**Extracted data entries:**
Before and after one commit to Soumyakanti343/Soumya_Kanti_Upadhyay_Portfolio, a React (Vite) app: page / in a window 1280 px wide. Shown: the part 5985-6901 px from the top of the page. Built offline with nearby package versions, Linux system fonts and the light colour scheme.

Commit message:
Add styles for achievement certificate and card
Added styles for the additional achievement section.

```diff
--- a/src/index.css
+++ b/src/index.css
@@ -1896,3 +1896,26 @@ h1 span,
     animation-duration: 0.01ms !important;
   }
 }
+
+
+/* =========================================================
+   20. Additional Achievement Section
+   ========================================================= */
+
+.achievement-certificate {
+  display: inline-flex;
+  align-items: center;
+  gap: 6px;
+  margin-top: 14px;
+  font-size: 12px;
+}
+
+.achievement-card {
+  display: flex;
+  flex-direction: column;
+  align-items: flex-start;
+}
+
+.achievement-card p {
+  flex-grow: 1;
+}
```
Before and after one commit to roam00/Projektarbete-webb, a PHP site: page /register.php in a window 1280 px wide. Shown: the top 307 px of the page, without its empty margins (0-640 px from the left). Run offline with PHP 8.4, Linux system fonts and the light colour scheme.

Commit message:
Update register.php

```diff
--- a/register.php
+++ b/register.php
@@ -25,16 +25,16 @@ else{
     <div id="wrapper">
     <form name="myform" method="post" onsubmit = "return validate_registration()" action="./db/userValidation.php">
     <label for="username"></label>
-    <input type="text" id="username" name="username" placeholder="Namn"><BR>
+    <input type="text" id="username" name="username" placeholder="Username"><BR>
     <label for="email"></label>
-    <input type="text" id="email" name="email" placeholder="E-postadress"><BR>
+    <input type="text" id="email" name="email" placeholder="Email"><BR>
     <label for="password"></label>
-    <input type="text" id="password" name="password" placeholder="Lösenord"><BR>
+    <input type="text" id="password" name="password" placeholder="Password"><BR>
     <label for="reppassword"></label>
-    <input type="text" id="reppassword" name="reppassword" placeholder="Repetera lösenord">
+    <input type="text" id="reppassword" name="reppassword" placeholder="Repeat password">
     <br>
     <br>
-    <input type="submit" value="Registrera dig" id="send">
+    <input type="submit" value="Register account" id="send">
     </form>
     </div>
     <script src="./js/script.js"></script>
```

**Work to be completed:**
Only the number is wanted: how many lines above include the word "card"?

**Expected answer:**
3